Barges and other huge and slow watercraft are common yet mysterious objects . What are they carrying? Who dwells on on their decks? In his photo series, titled "Floating Aspect", Hungarian photographer and freelance photojournalist Gyula Sopronyi answers these questions in an elegant way, showing us abstract and intriguing micro worlds. You can stare down from his woozy vantage points set up on bridges above the Danube river. In his own words:

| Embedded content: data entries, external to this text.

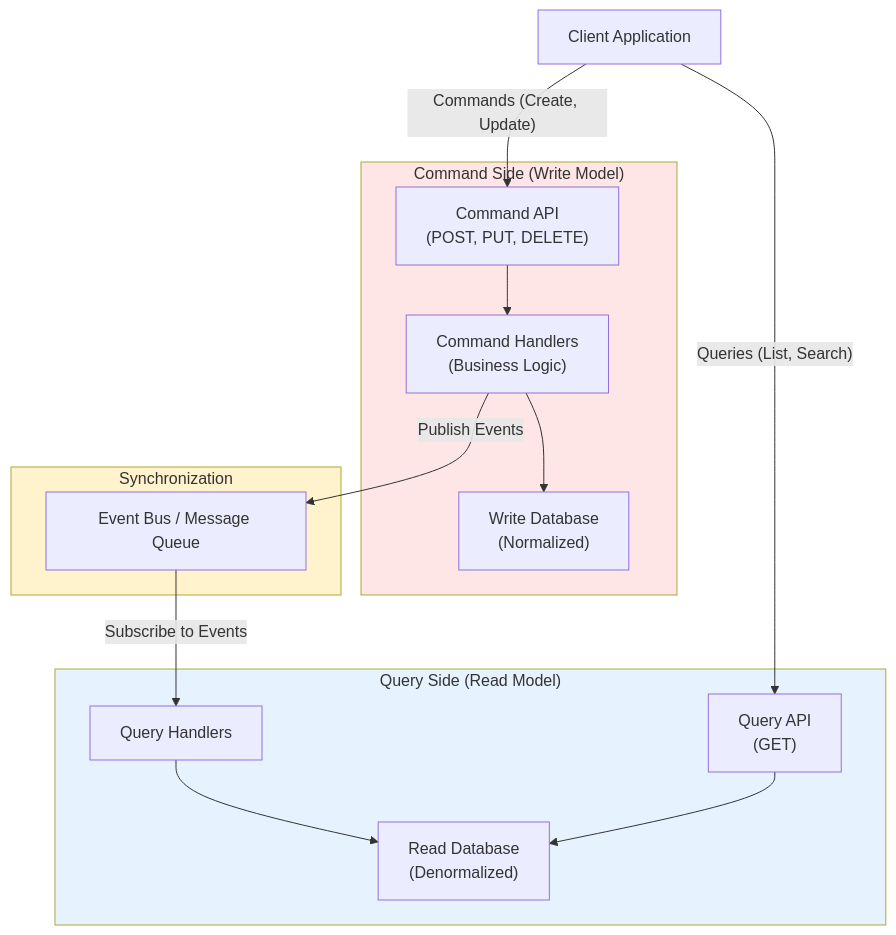
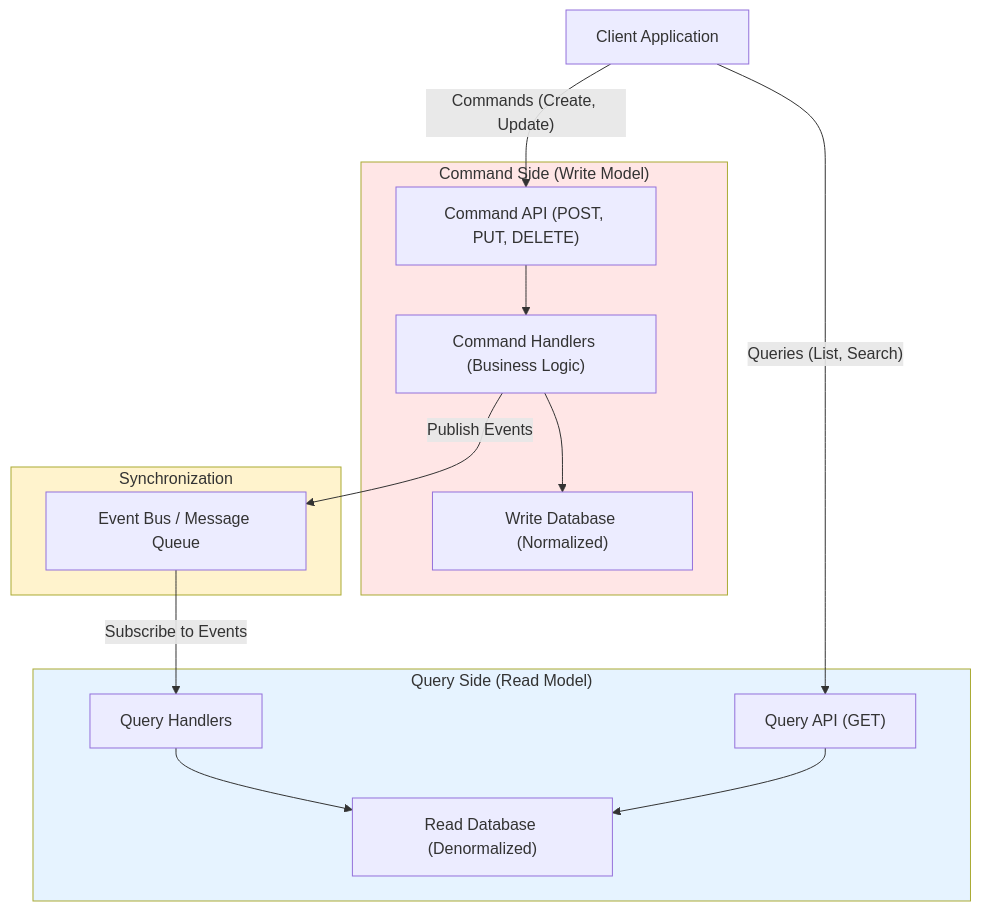
The first of 2 diagrams in Coordination/08_CQRS.md (Anmol33/SystemDesign), drawn with Mermaid before and after one commit. The commit also changed 6 other files, not shown here.

First line of the commit message:
docs: fix Mermaid diagram syntax in coordination documents

````diff
--- a/Coordination/08_CQRS.md
+++ b/Coordination/08_CQRS.md
@@ -38,36 +38,36 @@
 ```mermaid
 graph TD
     Client["Client Application"]
     
     subgraph Command_Side["Command Side (Write Model)"]
-        CmdAPI["Command API<br/>(POST, PUT, DELETE)"]
-        CmdHandler["Command Handlers<br/>(Business Logic)"]
-        WriteDB["Write Database<br/>(Normalized)"]
+        CmdAPI["Command API (POST, PUT, DELETE)"]
+        CmdHandler["Command Handlers (Business Logic)"]
+        WriteDB["Write Database (Normalized)"]
     end
     
     subgraph Sync["Synchronization"]
         EventBus["Event Bus / Message Queue"]
     end
     
     subgraph Query_Side["Query Side (Read Model)"]
-        QueryAPI["Query API<br/>(GET)"]
+        QueryAPI["Query API (GET)"]
         QueryHandler["Query Handlers"]
-        ReadDB["Read Database<br/>(Denormalized)"]
+        ReadDB["Read Database (Denormalized)"]
     end
     
     Client -->|"Commands (Create, Update)"| CmdAPI
     Client -->|"Queries (List, Search)"| QueryAPI
     
     CmdAPI --> CmdHandler
     CmdHandler --> WriteDB
     CmdHandler -->|"Publish Events"| EventBus
     
     EventBus -->|"Subscribe to Events"| QueryHandler
     QueryHandler --> ReadDB
     
     QueryAPI --> ReadDB
     
     style Command_Side fill:#ffe6e6
     style Query_Side fill:#e6f3ff
     style Sync fill:#fff3cd
 ```
````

Floating, towed timelessness. Sluggish giants. Barges might be generally described by these words. Once a very familiar sight of the riverside, even time has forgotten them. Their shapes remain as they used to be, moving slowly with their long, flat bodies up and down river with their heavy loads, just as they have for centuries. A mundane but, sometimes, romantic world it has many faces to reveal to the careful observer. The sound of the metal hulls and objects in constant motion against and with each other creates a unique aura. Here a visual game is played out where detail and form ultimately become adrift from their function.

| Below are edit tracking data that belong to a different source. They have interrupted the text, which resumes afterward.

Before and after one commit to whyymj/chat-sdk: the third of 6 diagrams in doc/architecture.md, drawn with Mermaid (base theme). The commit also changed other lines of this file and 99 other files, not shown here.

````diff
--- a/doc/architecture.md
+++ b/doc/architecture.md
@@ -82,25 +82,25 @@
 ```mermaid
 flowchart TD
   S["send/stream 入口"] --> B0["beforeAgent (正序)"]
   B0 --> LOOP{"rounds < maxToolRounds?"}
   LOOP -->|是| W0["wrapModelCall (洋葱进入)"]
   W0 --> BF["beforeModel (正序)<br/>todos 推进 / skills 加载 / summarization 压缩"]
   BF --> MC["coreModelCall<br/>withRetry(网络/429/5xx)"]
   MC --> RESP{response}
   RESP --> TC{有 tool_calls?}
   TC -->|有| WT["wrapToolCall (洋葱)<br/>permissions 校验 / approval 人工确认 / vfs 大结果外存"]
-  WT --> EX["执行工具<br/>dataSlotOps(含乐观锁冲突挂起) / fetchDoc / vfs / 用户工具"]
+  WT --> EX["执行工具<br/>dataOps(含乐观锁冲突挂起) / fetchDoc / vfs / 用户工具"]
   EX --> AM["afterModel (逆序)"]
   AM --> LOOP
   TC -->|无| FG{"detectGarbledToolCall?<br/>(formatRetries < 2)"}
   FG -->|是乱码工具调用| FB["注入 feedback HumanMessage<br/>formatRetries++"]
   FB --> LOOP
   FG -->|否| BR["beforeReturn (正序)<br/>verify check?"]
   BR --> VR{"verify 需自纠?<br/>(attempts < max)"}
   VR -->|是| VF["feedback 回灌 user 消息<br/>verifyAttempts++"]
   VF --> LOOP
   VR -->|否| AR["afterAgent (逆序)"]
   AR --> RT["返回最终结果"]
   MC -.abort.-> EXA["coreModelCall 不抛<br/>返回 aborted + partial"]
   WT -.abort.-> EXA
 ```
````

Advertisement

Advertisement

Advertisement

Gyula Sopronyi (40) is an award winning Hungarian press photographer, well known for covering the war in Libya in 2011. His work has been featured in international publications and media like National Geographic, COLORS Magazine, Novus Select, and he is working for the UNHCR.

Advertisement

(All photos by Gyula Sopronyi, republished here with permission.)